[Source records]
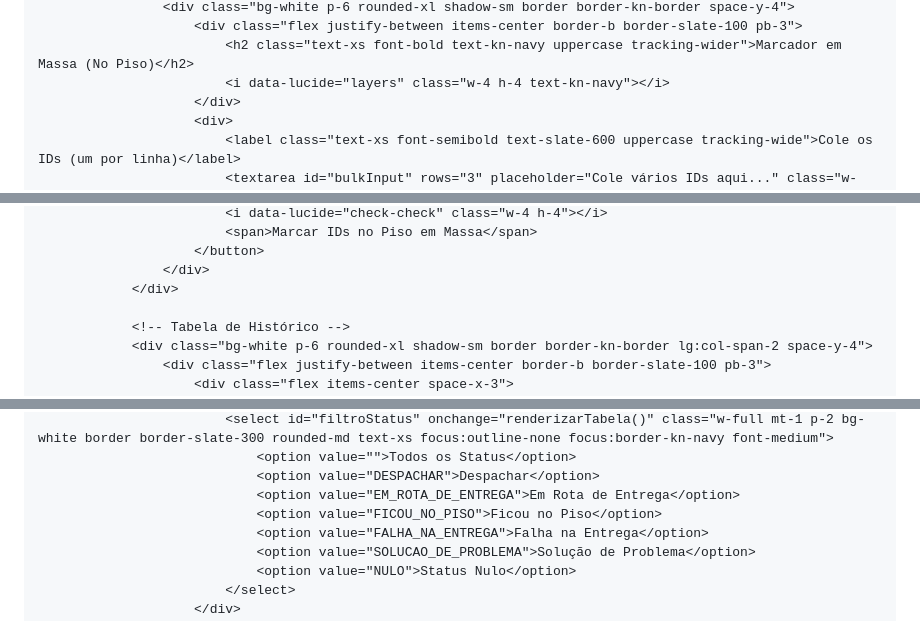
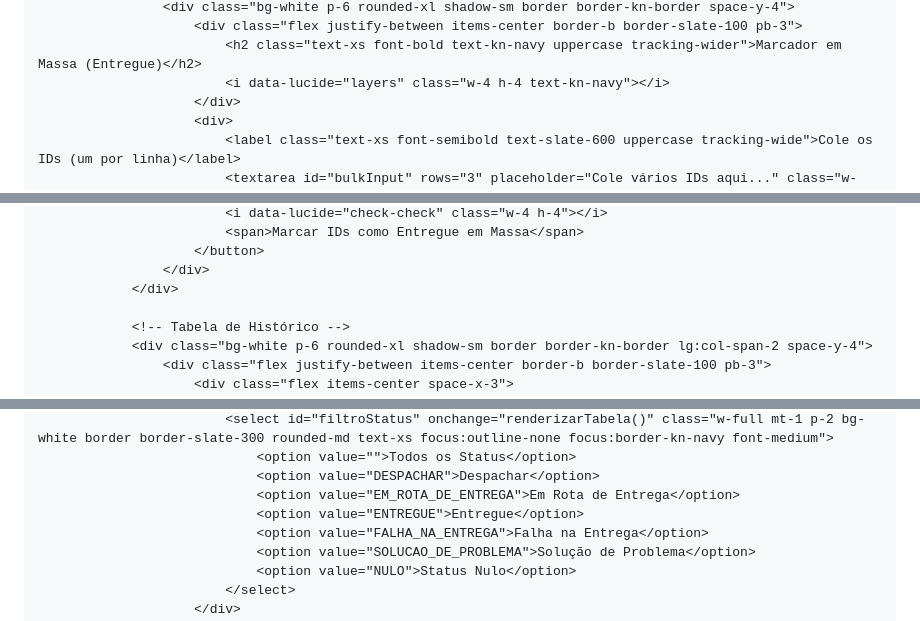
Before and after one commit to mrxnxtxhxn-creator/mais-, a Markdown page: README.md, 3 parts joined by grey strips. Rendered like a GitHub page.

```diff
--- a/README.md
+++ b/README.md
@@ -217,6 +217,6 @@
                     <div class="bg-white p-6 rounded-xl shadow-sm border border-kn-border space-y-4">
                         <div class="flex justify-between items-center border-b border-slate-100 pb-3">
-                            <h2 class="text-xs font-bold text-kn-navy uppercase tracking-wider">Marcador em Massa (No Piso)</h2>
+                            <h2 class="text-xs font-bold text-kn-navy uppercase tracking-wider">Marcador em Massa (Entregue)</h2>
                             <i data-lucide="layers" class="w-4 h-4 text-kn-navy"></i>
                         </div>
                         <div>
@@ -227,5 +227,5 @@
                             <i data-lucide="check-check" class="w-4 h-4"></i>
-                            <span>Marcar IDs no Piso em Massa</span>
+                            <span>Marcar IDs como Entregue em Massa</span>
                         </button>
                     </div>
                 </div>
@@ -255,7 +255,7 @@
                                 <option value="">Todos os Status</option>
                                 <option value="DESPACHAR">Despachar</option>
                                 <option value="EM_ROTA_DE_ENTREGA">Em Rota de Entrega</option>
-                                <option value="FICOU_NO_PISO">Ficou no Piso</option>
+                                <option value="ENTREGUE">Entregue</option>
                                 <option value="FALHA_NA_ENTREGA">Falha na Entrega</option>
                                 <option value="SOLUCAO_DE_PROBLEMA">Solução de Problema</option>
                                 <option value="NULO">Status Nulo</option>
```
Also changed, not shown: other parts of README.md (+28 -28 lines).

◆ What is required: Go through the entries above and copy each line with "Piso" in it.

◆ Result below:
-                            <h2 class="text-xs font-bold text-kn-navy uppercase tracking-wider">Marcador em Massa (No Piso)</h2>
-                            <span>Marcar IDs no Piso em Massa</span>
-                                <option value="FICOU_NO_PISO">Ficou no Piso</option>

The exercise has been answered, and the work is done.